Problem description |
The lines to copy are those in the listing that hold the word "header".

Input |
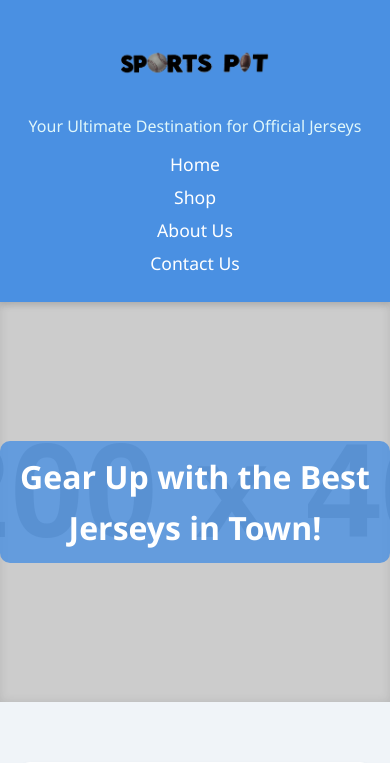
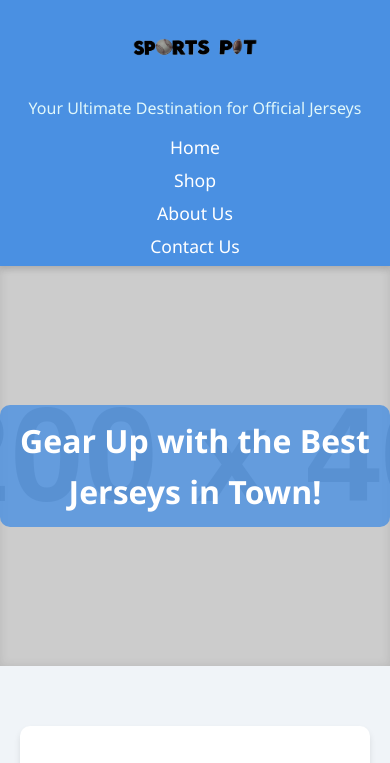
Before and after one commit to AmirZismanov/SportsPit, a plain HTML site: page index.html in a window 390 px wide. Shown: the top 763 px of the page. Drawn offline with Linux system fonts and the light colour scheme; placeholder pictures from the web are drawn by us.

Commit message:
partially fixed small spacing bugs

```diff
--- a/index.html
+++ b/index.html
@@ -16,7 +16,7 @@
         }
         header {
             background-color: #4A90E2; /* Soft blue */
-            padding: 20px;
+            padding: 2px;
             text-align: center;
             position: relative;
             box-shadow: 0 4px 6px rgba(0, 0, 0, 0.1); /* Subtle shadow */
@@ -122,11 +122,18 @@
 
          /* Mobile Styles */
          @media (max-width: 768px) {
+            header {
+                padding: 1px;
+            }
             header h1 img {
-                width: 150px; /* Smaller logo for mobile */
+                width: 125px; /* Smaller logo for mobile */
+                margin-bottom: 0px;
+                padding: 0px;
+                margin: 0;
             }
             header p {
                 font-size: 1em; /* Smaller font size for mobile */
+                padding: 1px;
             }
             .menu {
                 position: static; /* Move menu below the header */
```
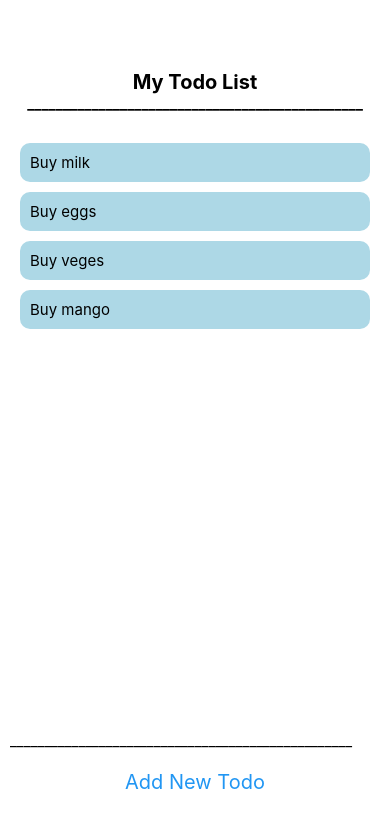
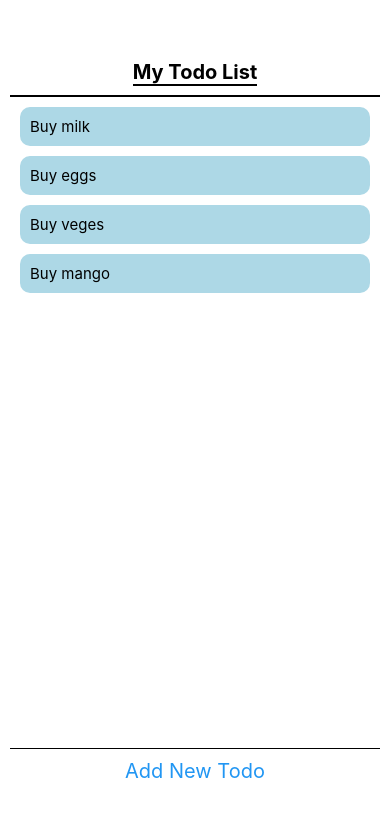
Before and after one commit to Kaichunyu/MAD_Assignment1, a React Native app in the folder To-Do-List/: screen / in a window 390 px wide. Shown: the top 828 px of the page. Built offline with nearby package versions, Linux system fonts and the light colour scheme.

Commit message:
Style update

```diff
--- a/To-Do-List/App.js
+++ b/To-Do-List/App.js
@@ -8,22 +8,16 @@ export default function App() {
     <View style={styles.container}>
       <View style={[styles.title, {flex: 1}]}>
         <Text style={styles.title}>My Todo List</Text>
-        <Text style={{fontSize: 15, fontWeight: 'bold'}}>
-          _______________________________________________
-        </Text>
       </View>
 
-      <View style={{flex: 7, gap: 10, padding: 10}}>
+      <View style={{flex: 14, gap: 10, padding: 10}}>
         <View style={styles.list}><Text style={styles.items}>Buy milk</Text></View>
         <View style={styles.list}><Text style={styles.items}>Buy eggs</Text></View>
         <View style={styles.list}><Text style={styles.items}>Buy veges</Text></View>
         <View style={styles.list}><Text style={styles.items}>Buy mango</Text></View>
       </View>
 
-      <View style={[styles.addbutton, {flex: 1}]}>
-        <Text style={{fontSize: 15}}>
-          __________________________________________________
-        </Text>
+      <View style={[styles.button, {flex: 1, borderTopWidth: 1}]}>
         <Pressable
           style={getButStyle}
           onPress={() => {
@@ -46,7 +40,7 @@ const styles = StyleSheet.create({
     // justifyContent: 'center',
     flexDirection: 'column',
     marginTop: 50,
-    marginBottom: 30,
+    marginBottom: 50,
     marginHorizontal: 10,
   },
 
@@ -55,6 +49,7 @@ const styles = StyleSheet.create({
     fontWeight: 'bold',
     alignItems: 'center',
     justifyContent: 'center',
+    borderBottomWidth: 2,
 
   },
 
@@ -72,7 +67,6 @@ const styles = StyleSheet.create({
     alignItems: 'center',
     justifyContent: 'center',
     fontSize: 20,
-    padding: 10,
     fontWeight: '400',
     color: '#2196F3',
 
```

Response area |
         header {
+            header {
             header h1 img {
             header p {
                 position: static; /* Move menu below the header */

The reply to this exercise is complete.